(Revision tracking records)
_ _ _ _

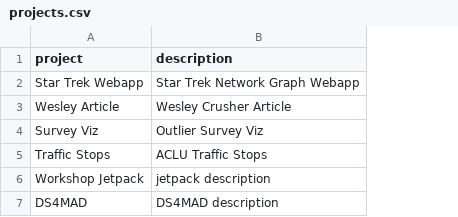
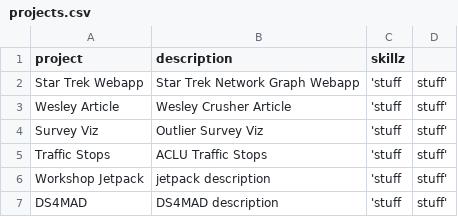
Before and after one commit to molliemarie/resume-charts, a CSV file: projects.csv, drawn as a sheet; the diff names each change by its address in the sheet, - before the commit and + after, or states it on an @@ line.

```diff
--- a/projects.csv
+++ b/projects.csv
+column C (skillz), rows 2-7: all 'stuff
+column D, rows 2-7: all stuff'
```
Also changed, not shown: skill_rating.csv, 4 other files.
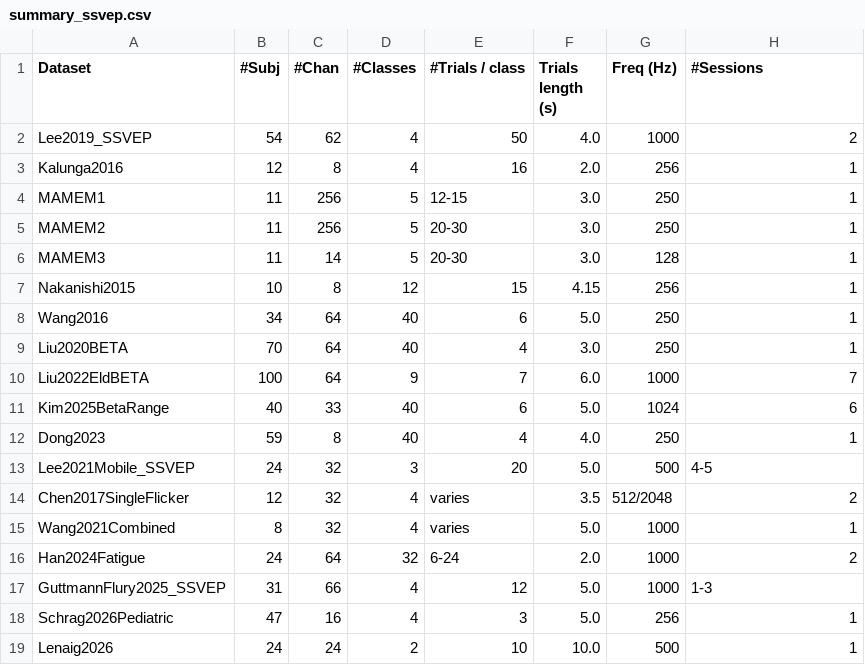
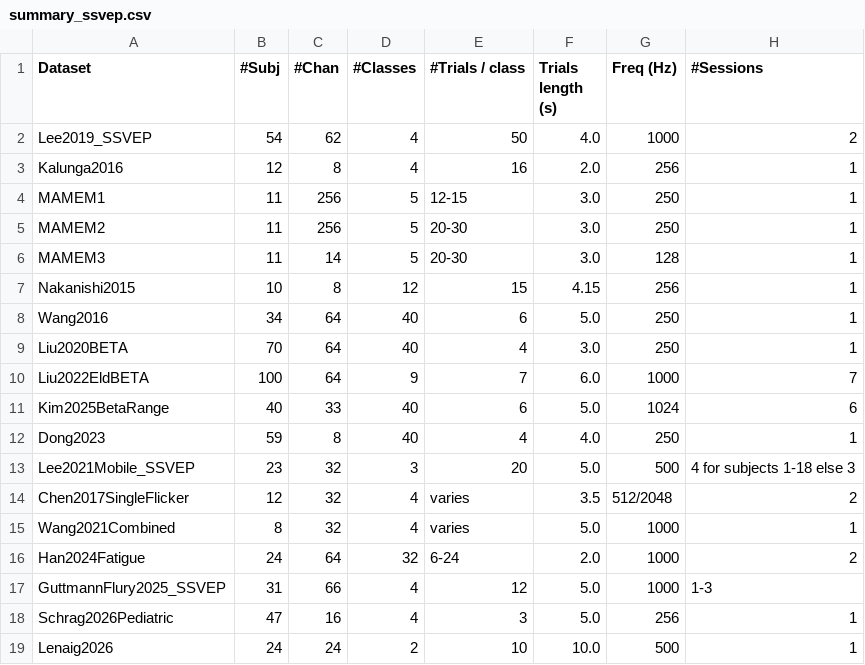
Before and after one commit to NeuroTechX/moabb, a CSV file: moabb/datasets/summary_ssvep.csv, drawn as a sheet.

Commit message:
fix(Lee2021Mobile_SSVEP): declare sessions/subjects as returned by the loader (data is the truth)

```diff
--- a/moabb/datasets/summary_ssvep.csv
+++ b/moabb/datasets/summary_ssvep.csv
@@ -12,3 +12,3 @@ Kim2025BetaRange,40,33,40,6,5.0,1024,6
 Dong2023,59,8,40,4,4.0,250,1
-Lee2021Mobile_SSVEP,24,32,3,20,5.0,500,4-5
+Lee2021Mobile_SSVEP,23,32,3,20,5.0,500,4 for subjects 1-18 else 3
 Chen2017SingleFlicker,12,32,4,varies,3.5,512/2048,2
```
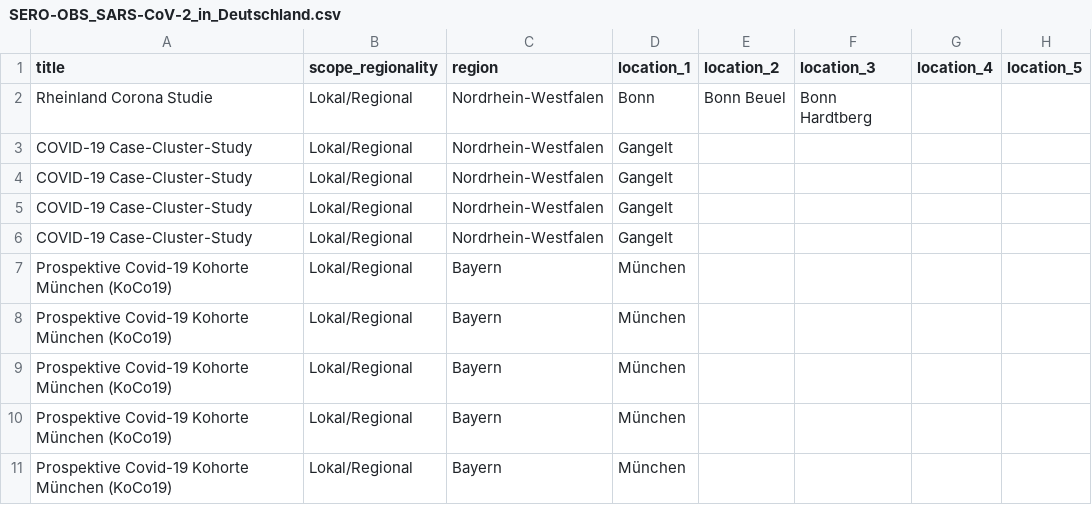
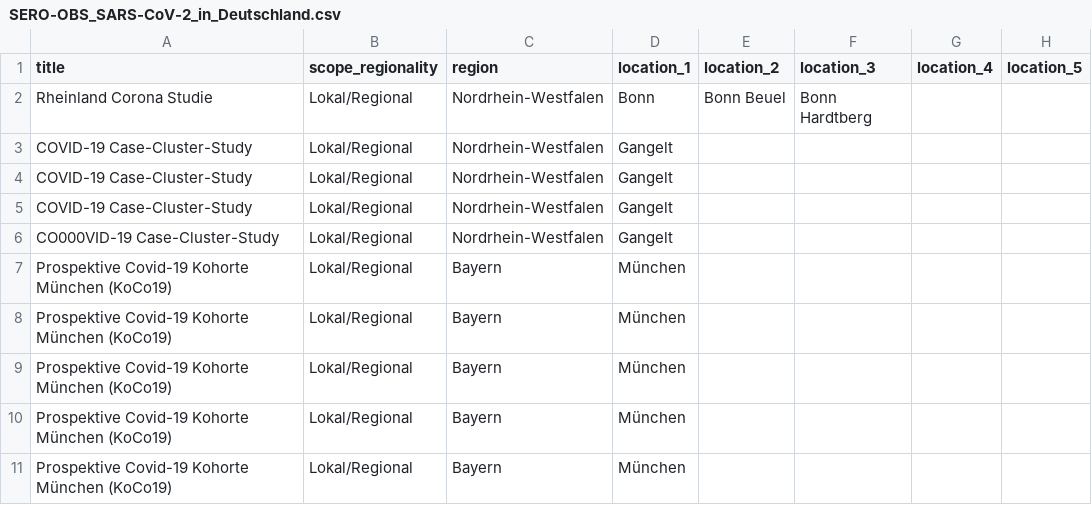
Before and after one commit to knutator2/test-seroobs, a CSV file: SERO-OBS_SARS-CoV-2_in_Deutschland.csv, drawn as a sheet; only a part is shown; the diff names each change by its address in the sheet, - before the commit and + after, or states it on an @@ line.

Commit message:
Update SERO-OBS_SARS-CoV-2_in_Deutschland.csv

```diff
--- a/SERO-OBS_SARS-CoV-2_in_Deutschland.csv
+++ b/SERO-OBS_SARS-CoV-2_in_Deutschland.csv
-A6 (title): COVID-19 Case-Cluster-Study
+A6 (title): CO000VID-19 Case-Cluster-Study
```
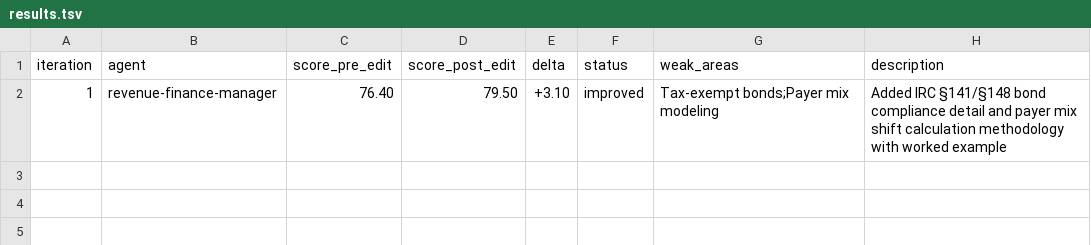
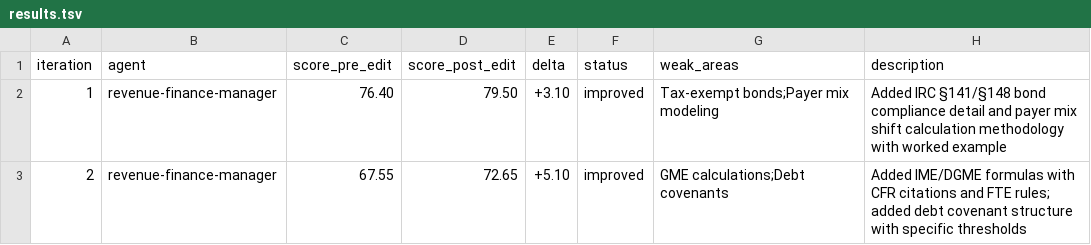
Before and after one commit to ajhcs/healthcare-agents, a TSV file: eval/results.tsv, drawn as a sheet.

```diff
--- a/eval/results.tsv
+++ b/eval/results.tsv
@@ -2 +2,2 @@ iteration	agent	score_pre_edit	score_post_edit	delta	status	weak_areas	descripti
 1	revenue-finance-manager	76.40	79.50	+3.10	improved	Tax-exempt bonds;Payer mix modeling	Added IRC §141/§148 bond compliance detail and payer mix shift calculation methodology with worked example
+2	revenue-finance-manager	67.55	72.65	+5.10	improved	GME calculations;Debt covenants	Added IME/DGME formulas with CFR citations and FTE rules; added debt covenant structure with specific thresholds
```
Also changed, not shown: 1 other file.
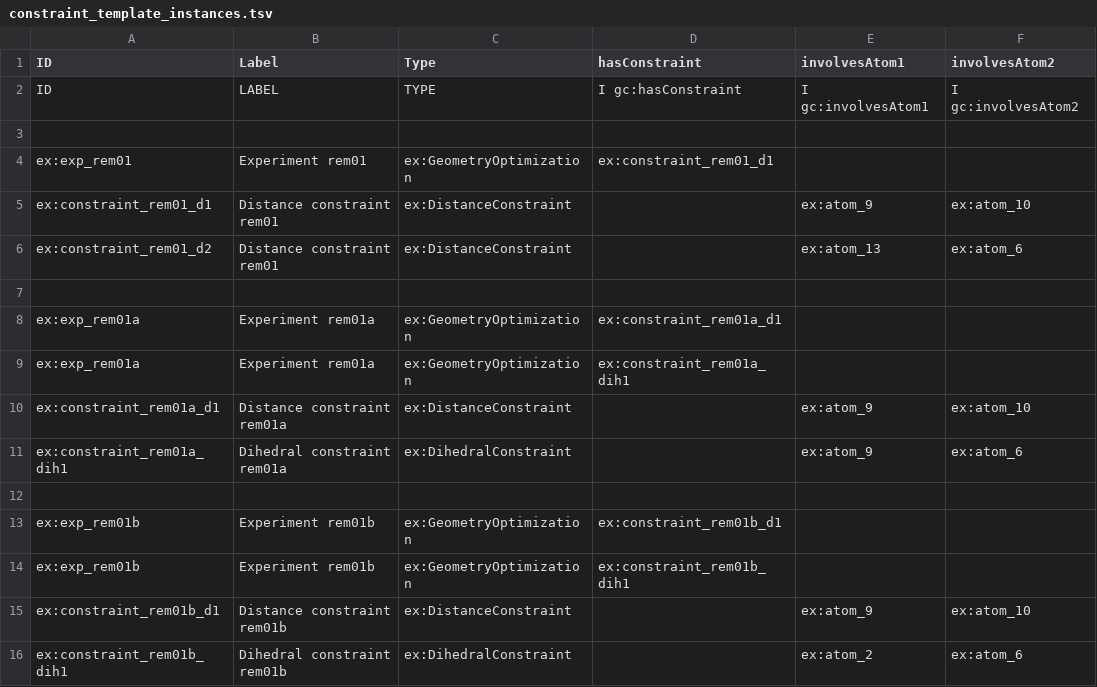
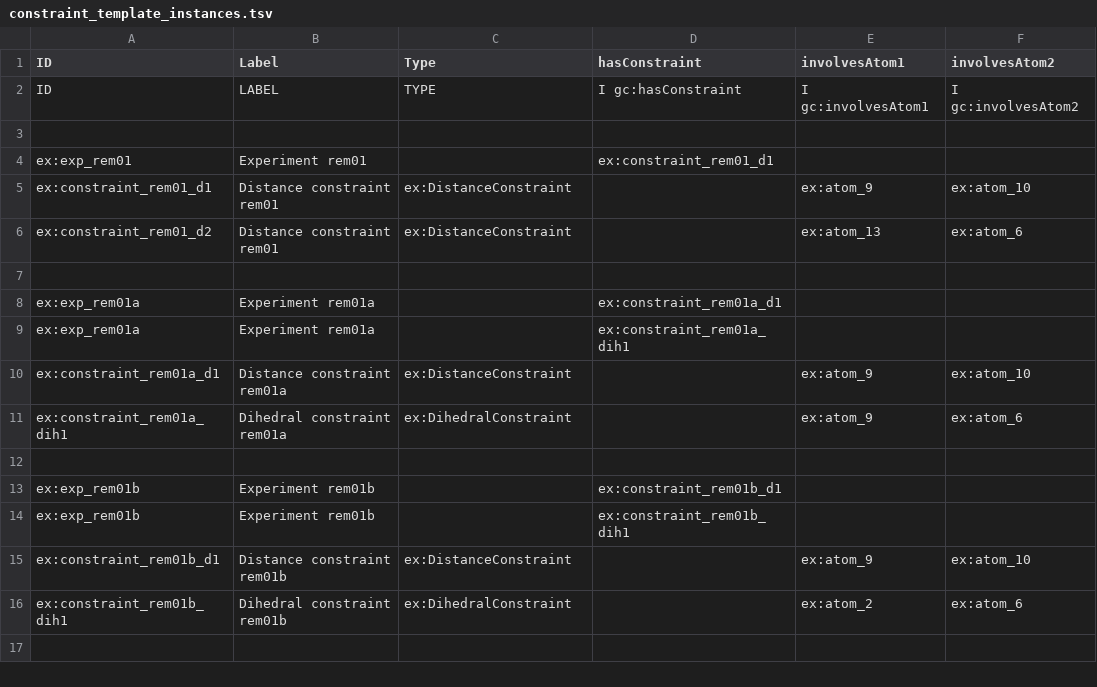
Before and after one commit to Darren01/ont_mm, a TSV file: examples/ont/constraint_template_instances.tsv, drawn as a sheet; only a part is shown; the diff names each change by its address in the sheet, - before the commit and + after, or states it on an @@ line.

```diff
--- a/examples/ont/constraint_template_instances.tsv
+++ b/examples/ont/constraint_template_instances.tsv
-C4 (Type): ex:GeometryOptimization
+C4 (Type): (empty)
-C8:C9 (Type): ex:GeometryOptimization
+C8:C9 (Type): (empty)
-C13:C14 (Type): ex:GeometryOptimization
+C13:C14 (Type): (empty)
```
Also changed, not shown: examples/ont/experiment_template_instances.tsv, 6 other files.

_ _ _ _

◆ Exercise prompt ◆
Please copy the data above character for character, skipping any pictures.

◆ Answer section ◆
Before and after one commit to molliemarie/resume-charts, a CSV file: projects.csv, drawn as a sheet; the diff names each change by its address in the sheet, - before the commit and + after, or states it on an @@ line.

```diff
--- a/projects.csv
+++ b/projects.csv
+column C (skillz), rows 2-7: all 'stuff
+column D, rows 2-7: all stuff'
```
Also changed, not shown: skill_rating.csv, 4 other files.
Before and after one commit to NeuroTechX/moabb, a CSV file: moabb/datasets/summary_ssvep.csv, drawn as a sheet.

Commit message:
fix(Lee2021Mobile_SSVEP): declare sessions/subjects as returned by the loader (data is the truth)

```diff
--- a/moabb/datasets/summary_ssvep.csv
+++ b/moabb/datasets/summary_ssvep.csv
@@ -12,3 +12,3 @@ Kim2025BetaRange,40,33,40,6,5.0,1024,6
 Dong2023,59,8,40,4,4.0,250,1
-Lee2021Mobile_SSVEP,24,32,3,20,5.0,500,4-5
+Lee2021Mobile_SSVEP,23,32,3,20,5.0,500,4 for subjects 1-18 else 3
 Chen2017SingleFlicker,12,32,4,varies,3.5,512/2048,2
```
Before and after one commit to knutator2/test-seroobs, a CSV file: SERO-OBS_SARS-CoV-2_in_Deutschland.csv, drawn as a sheet; only a part is shown; the diff names each change by its address in the sheet, - before the commit and + after, or states it on an @@ line.

Commit message:
Update SERO-OBS_SARS-CoV-2_in_Deutschland.csv

```diff
--- a/SERO-OBS_SARS-CoV-2_in_Deutschland.csv
+++ b/SERO-OBS_SARS-CoV-2_in_Deutschland.csv
-A6 (title): COVID-19 Case-Cluster-Study
+A6 (title): CO000VID-19 Case-Cluster-Study
```
Before and after one commit to ajhcs/healthcare-agents, a TSV file: eval/results.tsv, drawn as a sheet.

```diff
--- a/eval/results.tsv
+++ b/eval/results.tsv
@@ -2 +2,2 @@ iteration	agent	score_pre_edit	score_post_edit	delta	status	weak_areas	descripti
 1	revenue-finance-manager	76.40	79.50	+3.10	improved	Tax-exempt bonds;Payer mix modeling	Added IRC §141/§148 bond compliance detail and payer mix shift calculation methodology with worked example
+2	revenue-finance-manager	67.55	72.65	+5.10	improved	GME calculations;Debt covenants	Added IME/DGME formulas with CFR citations and FTE rules; added debt covenant structure with specific thresholds
```
Also changed, not shown: 1 other file.
Before and after one commit to Darren01/ont_mm, a TSV file: examples/ont/constraint_template_instances.tsv, drawn as a sheet; only a part is shown; the diff names each change by its address in the sheet, - before the commit and + after, or states it on an @@ line.

```diff
--- a/examples/ont/constraint_template_instances.tsv
+++ b/examples/ont/constraint_template_instances.tsv
-C4 (Type): ex:GeometryOptimization
+C4 (Type): (empty)
-C8:C9 (Type): ex:GeometryOptimization
+C8:C9 (Type): (empty)
-C13:C14 (Type): ex:GeometryOptimization
+C13:C14 (Type): (empty)
```
Also changed, not shown: examples/ont/experiment_template_instances.tsv, 6 other files.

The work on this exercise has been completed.